We rose from the promenade. The first silk dappled.
By boxed freight, we made our way in the world
practically weightless, fabric tormenting the desires
of men and women alike for smooth
and youth. I remember an almost sheer weave
a wave overtaking, overcloaking the bystanders
who cried out in exultation for the morning star.
Staring, pensive, we paused to refresh our will at a brook
under a willow. It brooked no obstruction. The green
greeted us like revelers at a party.
Only partly in jest, I would say,
this silk encircles our world, sulky as a mule
when the miles pile on. Meanwhile, back home,
flagons of moonlight flash out of sequence
on one sequin at a time, revealing
what we wore to the dance.

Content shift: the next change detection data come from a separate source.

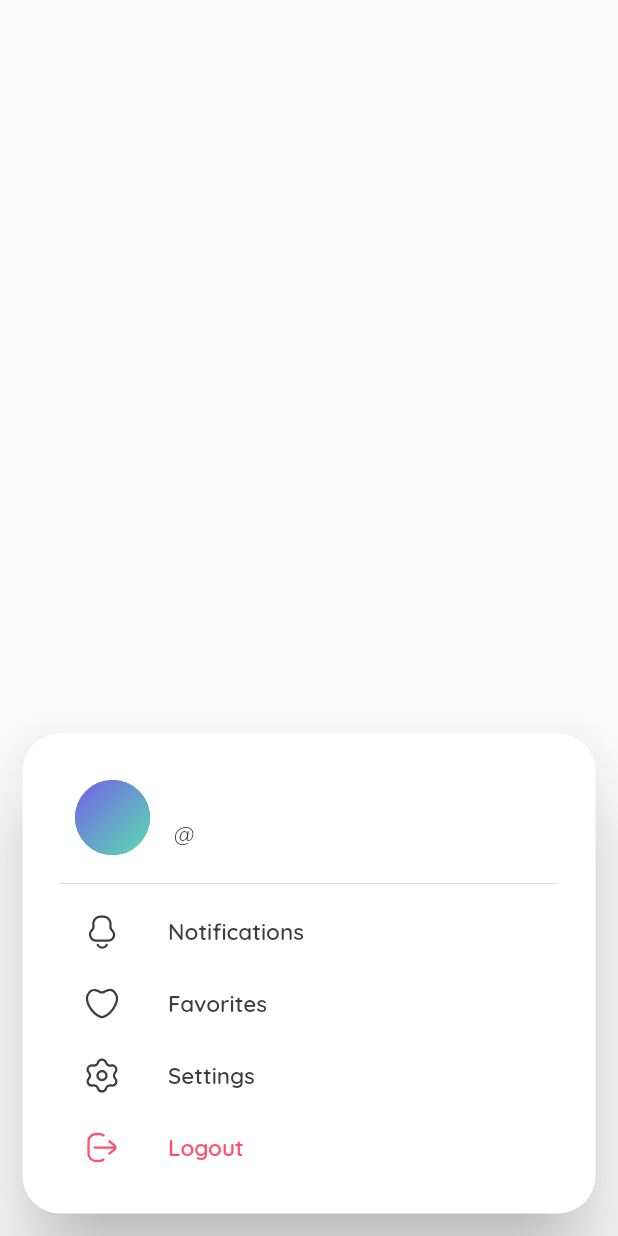
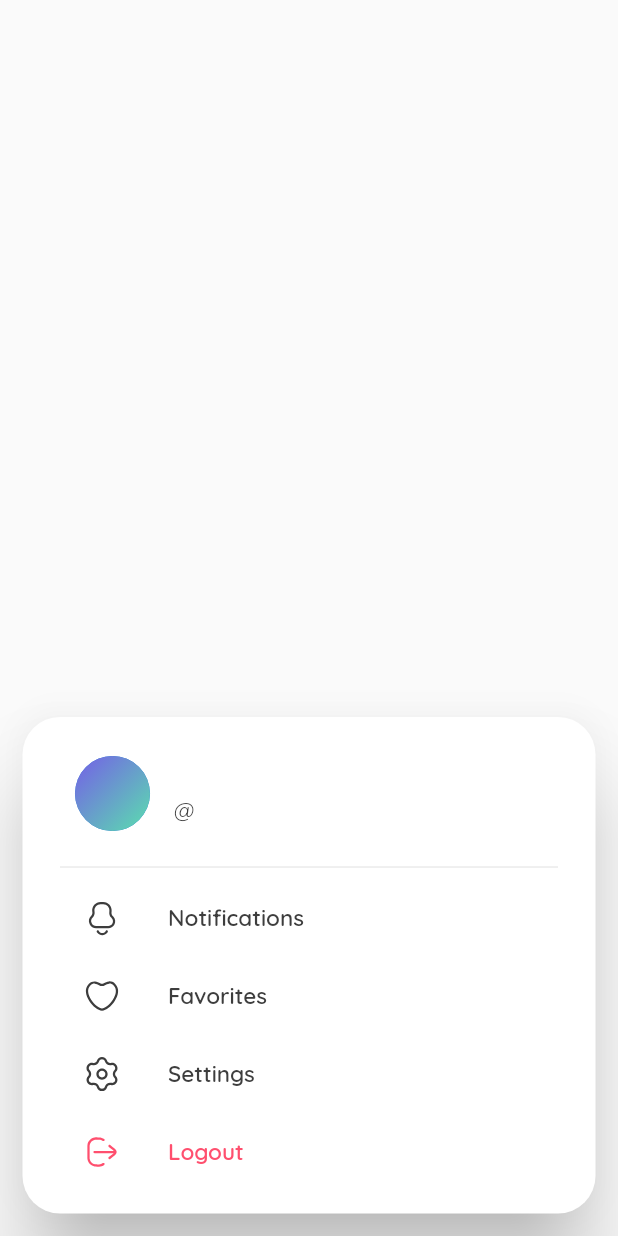
Before and after one commit to Willy-Wi/swellsocial, a Flutter app: the CustomDialog widget shown alone on an empty page, opened directly, on a phone screen of 412 x 824 dp. Run offline on Flutter 3.47's test engine with Material 2 defaults, Android fonts, the phone set to English and light mode, and no system bars; our stand-ins replace cloud_firestore, firebase_auth, firebase_core, flutter_svg, google_fonts, shared_preferences; accounts and stored records are empty.

Commit message:
Minor changes to the ui

```diff
--- a/lib/posts/widgets/custom_dialog.dart
+++ b/lib/posts/widgets/custom_dialog.dart
@@ -23,7 +23,7 @@ class CustomDialog extends StatelessWidget {
       ),
       insetPadding: const EdgeInsets.all(15),
       child: Padding(
-        padding: const EdgeInsets.symmetric(horizontal: 25.0, vertical: 20.0),
+        padding: const EdgeInsets.symmetric(horizontal: 25.0, vertical: 15.0),
         child: Column(
           mainAxisSize: MainAxisSize.min,
           children: <Widget>[
@@ -77,6 +77,7 @@ class CustomDialog extends StatelessWidget {
                 Navigator.pushNamed(context, '/profile');
               },
             ),
+            const SizedBox(height: 5),
             const Divider(),
             DialogListTile(
                 icon: 'notification',
@@ -127,7 +128,7 @@ class DialogListTile extends StatelessWidget {
     ThemeProvider themeProvider = Provider.of<ThemeProvider>(context);
 
     return ListTile(
-        visualDensity: const VisualDensity(vertical: -2.0),
+        visualDensity: const VisualDensity(vertical: -1),
         leading: SvgPicture.asset('assets/icons/$icon.svg',
             width: 24,
             color: redText
```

Deborah Ketai writes from the intersection of bipolar, bisexuality, and creative self-destruction, leavened with humor and wordplay. Her work has appeared in North Dakota Quarterly, Think, and other journals. She and her wife live in Connecticut’s Naugatuck Valley.